Please show each line of the listing where "setIsSelected" is present.

:: Supplied material

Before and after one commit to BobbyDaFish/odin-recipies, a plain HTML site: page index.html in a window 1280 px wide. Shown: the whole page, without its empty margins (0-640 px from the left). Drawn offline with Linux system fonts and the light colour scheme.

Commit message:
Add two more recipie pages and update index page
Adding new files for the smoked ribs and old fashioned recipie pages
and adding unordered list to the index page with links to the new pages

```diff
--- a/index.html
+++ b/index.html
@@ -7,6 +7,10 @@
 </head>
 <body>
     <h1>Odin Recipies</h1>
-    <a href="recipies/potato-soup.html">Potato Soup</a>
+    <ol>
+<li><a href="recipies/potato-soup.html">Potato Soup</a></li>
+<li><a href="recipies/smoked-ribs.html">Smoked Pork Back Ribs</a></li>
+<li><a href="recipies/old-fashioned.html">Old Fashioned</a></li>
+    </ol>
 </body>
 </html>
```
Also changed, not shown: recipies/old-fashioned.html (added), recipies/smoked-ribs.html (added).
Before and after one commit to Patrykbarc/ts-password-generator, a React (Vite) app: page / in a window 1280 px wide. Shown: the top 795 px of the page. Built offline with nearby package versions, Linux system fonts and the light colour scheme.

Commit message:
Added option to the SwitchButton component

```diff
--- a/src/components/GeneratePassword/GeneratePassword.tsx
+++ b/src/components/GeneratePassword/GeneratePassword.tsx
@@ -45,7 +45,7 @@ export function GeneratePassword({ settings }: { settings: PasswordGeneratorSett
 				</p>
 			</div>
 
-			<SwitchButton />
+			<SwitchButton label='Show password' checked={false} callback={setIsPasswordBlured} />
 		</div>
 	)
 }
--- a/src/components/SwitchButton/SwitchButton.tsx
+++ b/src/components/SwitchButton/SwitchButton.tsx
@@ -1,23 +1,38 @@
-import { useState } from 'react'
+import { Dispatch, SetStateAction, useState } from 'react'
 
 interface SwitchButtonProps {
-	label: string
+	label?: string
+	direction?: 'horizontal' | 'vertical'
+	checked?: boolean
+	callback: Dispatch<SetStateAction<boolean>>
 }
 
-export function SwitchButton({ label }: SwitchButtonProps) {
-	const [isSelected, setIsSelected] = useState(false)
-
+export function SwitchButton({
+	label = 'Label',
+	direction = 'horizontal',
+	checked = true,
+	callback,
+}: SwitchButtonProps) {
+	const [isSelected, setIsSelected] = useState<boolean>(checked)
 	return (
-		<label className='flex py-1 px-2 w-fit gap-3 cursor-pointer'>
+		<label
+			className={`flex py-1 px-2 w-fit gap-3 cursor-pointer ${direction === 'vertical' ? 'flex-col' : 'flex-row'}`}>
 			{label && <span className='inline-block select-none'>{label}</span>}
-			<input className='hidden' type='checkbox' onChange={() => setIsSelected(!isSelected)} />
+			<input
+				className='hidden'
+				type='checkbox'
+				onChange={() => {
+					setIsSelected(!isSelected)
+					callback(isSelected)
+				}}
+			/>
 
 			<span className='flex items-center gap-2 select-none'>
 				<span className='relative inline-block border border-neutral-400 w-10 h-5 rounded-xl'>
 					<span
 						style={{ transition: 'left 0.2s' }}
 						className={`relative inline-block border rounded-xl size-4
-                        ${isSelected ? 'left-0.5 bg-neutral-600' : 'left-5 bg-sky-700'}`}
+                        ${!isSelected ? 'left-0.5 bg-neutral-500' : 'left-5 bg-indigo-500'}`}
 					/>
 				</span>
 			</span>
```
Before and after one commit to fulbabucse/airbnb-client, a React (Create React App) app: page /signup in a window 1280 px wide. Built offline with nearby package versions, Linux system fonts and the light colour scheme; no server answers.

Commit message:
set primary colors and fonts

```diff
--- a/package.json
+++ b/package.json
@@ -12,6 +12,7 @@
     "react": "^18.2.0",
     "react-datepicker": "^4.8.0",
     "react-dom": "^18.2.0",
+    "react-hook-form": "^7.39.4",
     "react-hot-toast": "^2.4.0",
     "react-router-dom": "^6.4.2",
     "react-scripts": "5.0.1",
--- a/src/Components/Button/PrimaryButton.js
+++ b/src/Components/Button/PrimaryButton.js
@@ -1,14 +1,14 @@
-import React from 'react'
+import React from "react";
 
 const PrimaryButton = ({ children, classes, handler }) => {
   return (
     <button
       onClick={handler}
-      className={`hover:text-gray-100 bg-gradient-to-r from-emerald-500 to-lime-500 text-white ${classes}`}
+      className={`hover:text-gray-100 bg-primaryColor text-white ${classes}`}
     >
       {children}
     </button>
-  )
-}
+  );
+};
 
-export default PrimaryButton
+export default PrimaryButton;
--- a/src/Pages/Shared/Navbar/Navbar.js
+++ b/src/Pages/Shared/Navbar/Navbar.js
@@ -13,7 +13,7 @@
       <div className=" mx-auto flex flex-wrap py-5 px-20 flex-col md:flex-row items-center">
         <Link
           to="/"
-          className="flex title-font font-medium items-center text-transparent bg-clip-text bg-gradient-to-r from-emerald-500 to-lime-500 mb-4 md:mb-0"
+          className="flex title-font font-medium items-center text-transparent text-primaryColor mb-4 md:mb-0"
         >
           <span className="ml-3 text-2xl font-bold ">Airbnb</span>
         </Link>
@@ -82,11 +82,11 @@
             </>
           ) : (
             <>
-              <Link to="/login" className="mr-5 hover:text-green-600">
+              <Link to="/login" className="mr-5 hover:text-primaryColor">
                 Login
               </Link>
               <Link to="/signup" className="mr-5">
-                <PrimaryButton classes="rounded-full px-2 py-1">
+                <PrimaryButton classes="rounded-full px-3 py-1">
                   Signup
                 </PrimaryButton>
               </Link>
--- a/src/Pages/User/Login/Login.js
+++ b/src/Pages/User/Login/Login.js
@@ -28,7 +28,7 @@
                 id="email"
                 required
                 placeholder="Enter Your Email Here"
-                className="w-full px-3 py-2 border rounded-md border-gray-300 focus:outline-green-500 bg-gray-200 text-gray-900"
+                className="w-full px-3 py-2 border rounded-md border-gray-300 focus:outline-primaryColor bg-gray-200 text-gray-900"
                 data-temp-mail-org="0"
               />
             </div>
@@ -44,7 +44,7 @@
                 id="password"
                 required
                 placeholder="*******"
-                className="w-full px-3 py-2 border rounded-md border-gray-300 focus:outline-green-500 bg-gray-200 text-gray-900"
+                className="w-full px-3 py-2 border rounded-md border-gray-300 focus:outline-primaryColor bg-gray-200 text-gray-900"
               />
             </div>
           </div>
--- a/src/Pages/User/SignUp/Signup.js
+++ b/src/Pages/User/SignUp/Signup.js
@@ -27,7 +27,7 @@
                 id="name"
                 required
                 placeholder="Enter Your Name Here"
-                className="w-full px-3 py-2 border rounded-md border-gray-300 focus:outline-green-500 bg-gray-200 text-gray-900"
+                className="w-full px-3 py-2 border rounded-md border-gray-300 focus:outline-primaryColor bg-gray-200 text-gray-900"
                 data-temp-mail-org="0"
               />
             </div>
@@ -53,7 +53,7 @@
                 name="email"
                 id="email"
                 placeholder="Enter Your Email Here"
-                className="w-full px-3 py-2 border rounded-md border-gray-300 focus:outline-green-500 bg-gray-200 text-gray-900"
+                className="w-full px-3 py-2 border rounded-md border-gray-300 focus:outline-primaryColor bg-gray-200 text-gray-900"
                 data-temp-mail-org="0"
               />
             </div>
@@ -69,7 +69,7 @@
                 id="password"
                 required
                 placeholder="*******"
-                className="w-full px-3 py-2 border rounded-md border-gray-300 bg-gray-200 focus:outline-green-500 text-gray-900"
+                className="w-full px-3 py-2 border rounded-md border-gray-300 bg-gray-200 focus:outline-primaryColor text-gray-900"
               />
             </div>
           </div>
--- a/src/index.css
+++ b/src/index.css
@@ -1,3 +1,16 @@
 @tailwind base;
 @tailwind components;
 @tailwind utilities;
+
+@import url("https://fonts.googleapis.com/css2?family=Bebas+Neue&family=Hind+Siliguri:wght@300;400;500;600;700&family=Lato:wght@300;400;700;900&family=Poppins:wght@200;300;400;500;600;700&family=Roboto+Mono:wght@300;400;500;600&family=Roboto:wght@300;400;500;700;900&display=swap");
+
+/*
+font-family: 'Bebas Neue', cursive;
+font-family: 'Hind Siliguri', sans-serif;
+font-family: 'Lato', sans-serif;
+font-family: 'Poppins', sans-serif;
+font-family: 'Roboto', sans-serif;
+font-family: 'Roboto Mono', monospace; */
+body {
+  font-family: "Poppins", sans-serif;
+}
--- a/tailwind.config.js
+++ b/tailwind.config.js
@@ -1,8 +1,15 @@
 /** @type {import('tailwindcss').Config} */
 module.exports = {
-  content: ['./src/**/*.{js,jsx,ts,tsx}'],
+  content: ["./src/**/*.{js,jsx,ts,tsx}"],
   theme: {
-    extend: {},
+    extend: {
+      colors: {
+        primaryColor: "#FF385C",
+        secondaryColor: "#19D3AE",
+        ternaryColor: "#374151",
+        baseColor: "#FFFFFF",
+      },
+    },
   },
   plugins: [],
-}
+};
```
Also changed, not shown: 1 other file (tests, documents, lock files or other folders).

::::

Answer to this exercise —
-	const [isSelected, setIsSelected] = useState(false)
+	const [isSelected, setIsSelected] = useState<boolean>(checked)
-			<input className='hidden' type='checkbox' onChange={() => setIsSelected(!isSelected)} />
+					setIsSelected(!isSelected)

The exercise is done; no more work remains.